Misery mounts as Pakistan drought continues
By Ashraf Khan, AFP
March 13, 2014, 12:10 am TWN
MITHI, Pakistan--Two-month-old Mangal succumbed to pneumonia on Tuesday in Mithi, southeast Pakistan, the latest victim of a deadly web of drought, disease and malnutrition in one of the country's most deprived regions.
Her father Buru had held a plastic tube supplying oxygen into her tiny nostrils all night, but his silent prayers were not enough.
She died in a government hospital in Mithi, the main town of Tharparkar district, becoming one of at least 67 children to die of poverty-driven disease in the area since December.
“She was in a very serious condition and we had advised her father to get her to a bigger hospital in Hyderabad city,” Doctor Mohanlal Khatri told AFP at the Mithi hospital.
“Most of the children are brought here with pneumonia, diarrhea, low birth weight and neonatal sepsis.”
The unfolding tragedy has grabbed the attention of the national media but aid remains scarce, a day after Prime Minister Nawaz Sharif and Bilawal Bhutto-Zardari, son of the late premier Benazir Bhutto, visited the area.
Thar desert, which begins around 300 kilometers east of Karachi and runs up to the border with India, is dominated by subsistence farmers who depend on beans, wheat, and sesame seeds for survival, bartering surplus in exchange for livestock.
It has been hit by a rainfall deficit of roughly 30 percent between March 2013 and February this year, according to government data, with the worst-hit towns of Diplo, Chacro and Islamkot barely touched by a drop of water for months.
At an army-run camp in Mithi, women dressed in the yellow, red and blue dress typical of the region's Hindu community, waited in a line for relief which many said was hard to come by.
“Please get me a food permit, I have been coming here since yesterday but in vain,” one woman pleaded.
Hindus, a small minority in Pakistan's overwhelmingly Muslim population of 180 million, have been the worst affected by what is happening in Tharparkar.

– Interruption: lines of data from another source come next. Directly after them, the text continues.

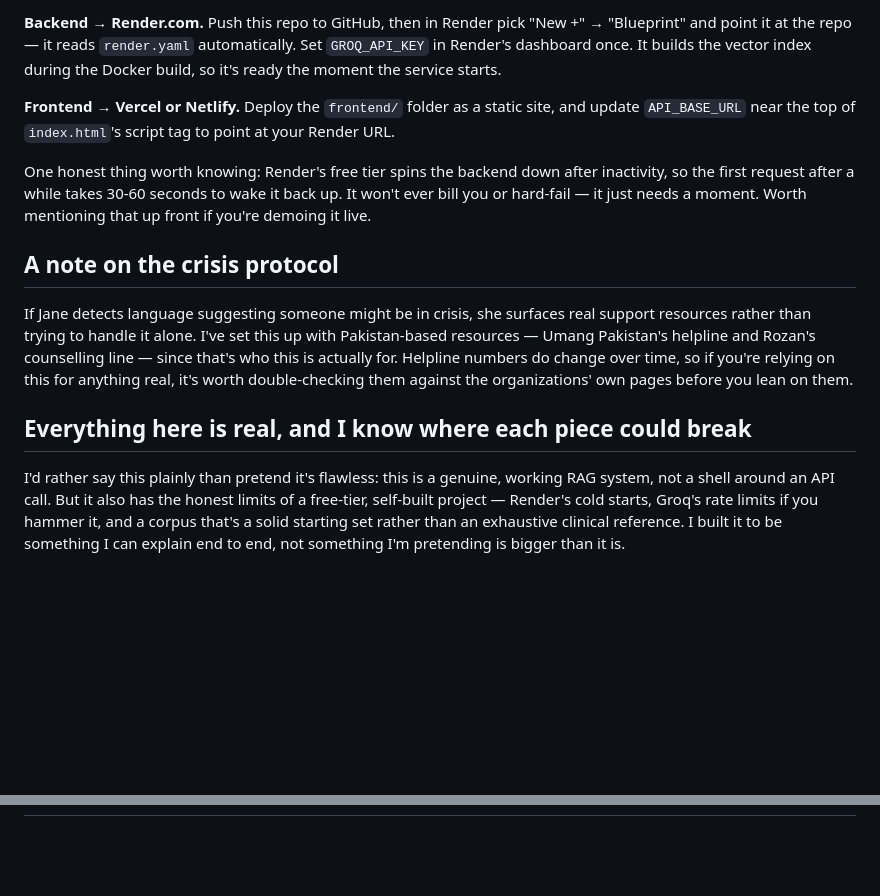
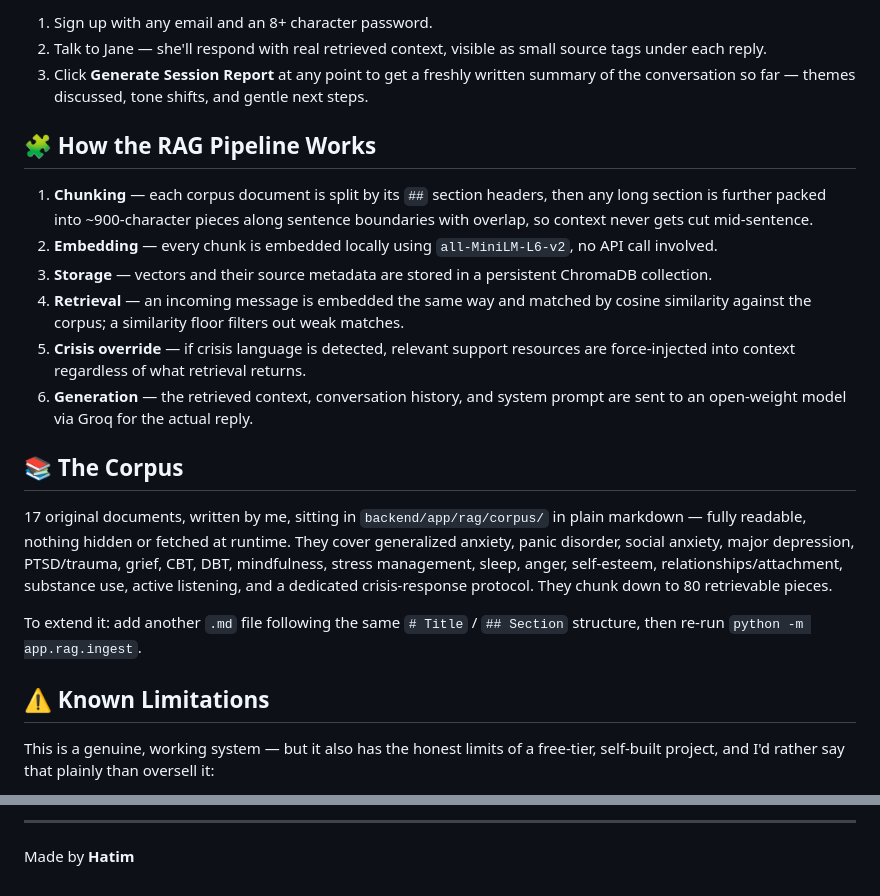
Before and after one commit to hatimmangat/Mentalist, a Markdown page: README.md, 2 parts joined by grey strips. Drawn GitHub-style; blank space fills up the shorter version.

```diff
--- a/README.md
+++ b/README.md
@@ -77,16 +39,24 @@ Then open `frontend/index.html` in a browser. It's set to talk to `http://127.0.
 
-**Backend → Render.com.** Push this repo to GitHub, then in Render pick "New +" → "Blueprint" and point it at the repo — it reads `render.yaml` automatically. Set `GROQ_API_KEY` in Render's dashboard once. It builds the vector index during the Docker build, so it's ready the moment the service starts.
+1. Sign up with any email and an 8+ character password.
+2. Talk to Jane — she'll respond with real retrieved context, visible as small source tags under each reply.
+3. Click **Generate Session Report** at any point to get a freshly written summary of the conversation so far — themes discussed, tone shifts, and gentle next steps.
 
-**Frontend → Vercel or Netlify.** Deploy the `frontend/` folder as a static site, and update `API_BASE_URL` near the top of `index.html`'s script tag to point at your Render URL.
+## 🧩 How the RAG Pipeline Works
 
-One honest thing worth knowing: Render's free tier spins the backend down after inactivity, so the first request after a while takes 30-60 seconds to wake it back up. It won't ever bill you or hard-fail — it just needs a moment. Worth mentioning that up front if you're demoing it live.
+1. **Chunking** — each corpus document is split by its `##` section headers, then any long section is further packed into ~900-character pieces along sentence boundaries with overlap, so context never gets cut mid-sentence.
+2. **Embedding** — every chunk is embedded locally using `all-MiniLM-L6-v2`, no API call involved.
+3. **Storage** — vectors and their source metadata are stored in a persistent ChromaDB collection.
+4. **Retrieval** — an incoming message is embedded the same way and matched by cosine similarity against the corpus; a similarity floor filters out weak matches.
+5. **Crisis override** — if crisis language is detected, relevant support resources are force-injected into context regardless of what retrieval returns.
+6. **Generation** — the retrieved context, conversation history, and system prompt are sent to an open-weight model via Groq for the actual reply.
 
-## A note on the crisis protocol
+## 📚 The Corpus
 
-If Jane detects language suggesting someone might be in crisis, she surfaces real support resources rather than trying to handle it alone. I've set this up with Pakistan-based resources — Umang Pakistan's helpline and Rozan's counselling line — since that's who this is actually for. Helpline numbers do change over time, so if you're relying on this for anything real, it's worth double-checking them against the organizations' own pages before you lean on them.
+17 original documents, written by me, sitting in `backend/app/rag/corpus/` in plain markdown — fully readable, nothing hidden or fetched at runtime. They cover generalized anxiety, panic disorder, social anxiety, major depression, PTSD/trauma, grief, CBT, DBT, mindfulness, stress management, sleep, anger, self-esteem, relationships/attachment, substance use, active listening, and a dedicated crisis-response protocol. They chunk down to 80 retrievable pieces.
 
-## Everything here is real, and I know where each piece could break
+To extend it: add another `.md` file following the same `# Title` / `## Section` structure, then re-run `python -m app.rag.ingest`.
 
-I'd rather say this plainly than pretend it's flawless: this is a genuine, working RAG system, not a shell around an API call. But it also has the honest limits of a free-tier, self-built project — Render's cold starts, Groq's rate limits if you hammer it, and a corpus that's a solid starting set rather than an exhaustive clinical reference. I built it to be something I can explain end to end, not something I'm pretending is bigger than it is.
+## ⚠️ Known Limitations
 
+This is a genuine, working system — but it also has the honest limits of a free-tier, self-built project, and I'd rather say that plainly than oversell it:
 
@@ -95,0 +79,3 @@ I'd rather say this plainly than pretend it's flawless: this is a genuine, worki
+---
+
+Made by **Hatim**
```
Also changed, not shown: other parts of README.md (+39 -64 lines).
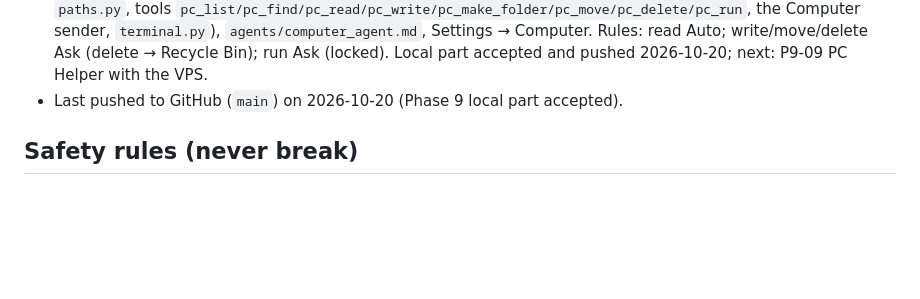
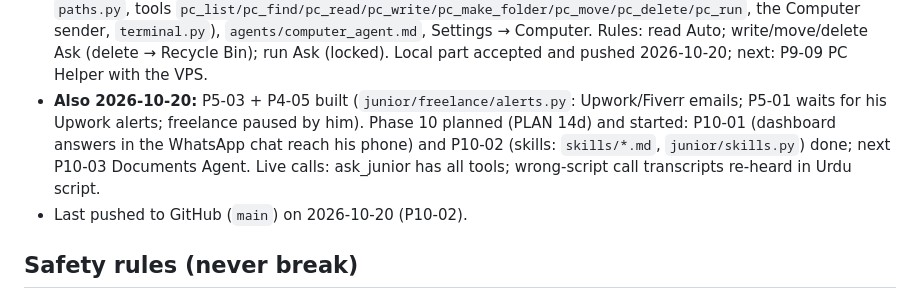
Before and after one commit to MSMuneerIqbal/junior-muneer, a Markdown page: CLAUDE.md, the part around the change. Rendered like a GitHub page; blank space fills up the shorter version.

Commit message:
Skill repo_status (made from chat in the live check) and CLAUDE.md status
Co-Authored-By: Claude Opus 5.5 <noreply@anthropic.com>

```diff
--- a/CLAUDE.md
+++ b/CLAUDE.md
@@ -37,7 +37,11 @@ is the task list with ticks. Read the relevant TASK.md entry before starting a t
   `pc_list/pc_find/pc_read/pc_write/pc_make_folder/pc_move/pc_delete/pc_run`, the Computer sender, `terminal.py`),
   `agents/computer_agent.md`, Settings → Computer. Rules: read Auto; write/move/delete Ask (delete → Recycle Bin);
   run Ask (locked). Local part accepted and pushed 2026-10-20; next: P9-09 PC Helper with the VPS.
-- Last pushed to GitHub (`main`) on 2026-10-20 (Phase 9 local part accepted).
+- **Also 2026-10-20:** P5-03 + P4-05 built (`junior/freelance/alerts.py`: Upwork/Fiverr emails; P5-01 waits for his
+  Upwork alerts; freelance paused by him). Phase 10 planned (PLAN 14d) and started: P10-01 (dashboard answers in the
+  WhatsApp chat reach his phone) and P10-02 (skills: `skills/*.md`, `junior/skills.py`) done; next P10-03 Documents Agent.
+  Live calls: ask_junior has all tools; wrong-script call transcripts re-heard in Urdu script.
+- Last pushed to GitHub (`main`) on 2026-10-20 (P10-02).
 
 ## Safety rules (never break)
 
```
Also changed, not shown: skills/repo_status.md (added, +24 -0 lines).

“Of all the children we treated 75 percent were from the Hindu community,” said Khatri, the doctor in Mithi.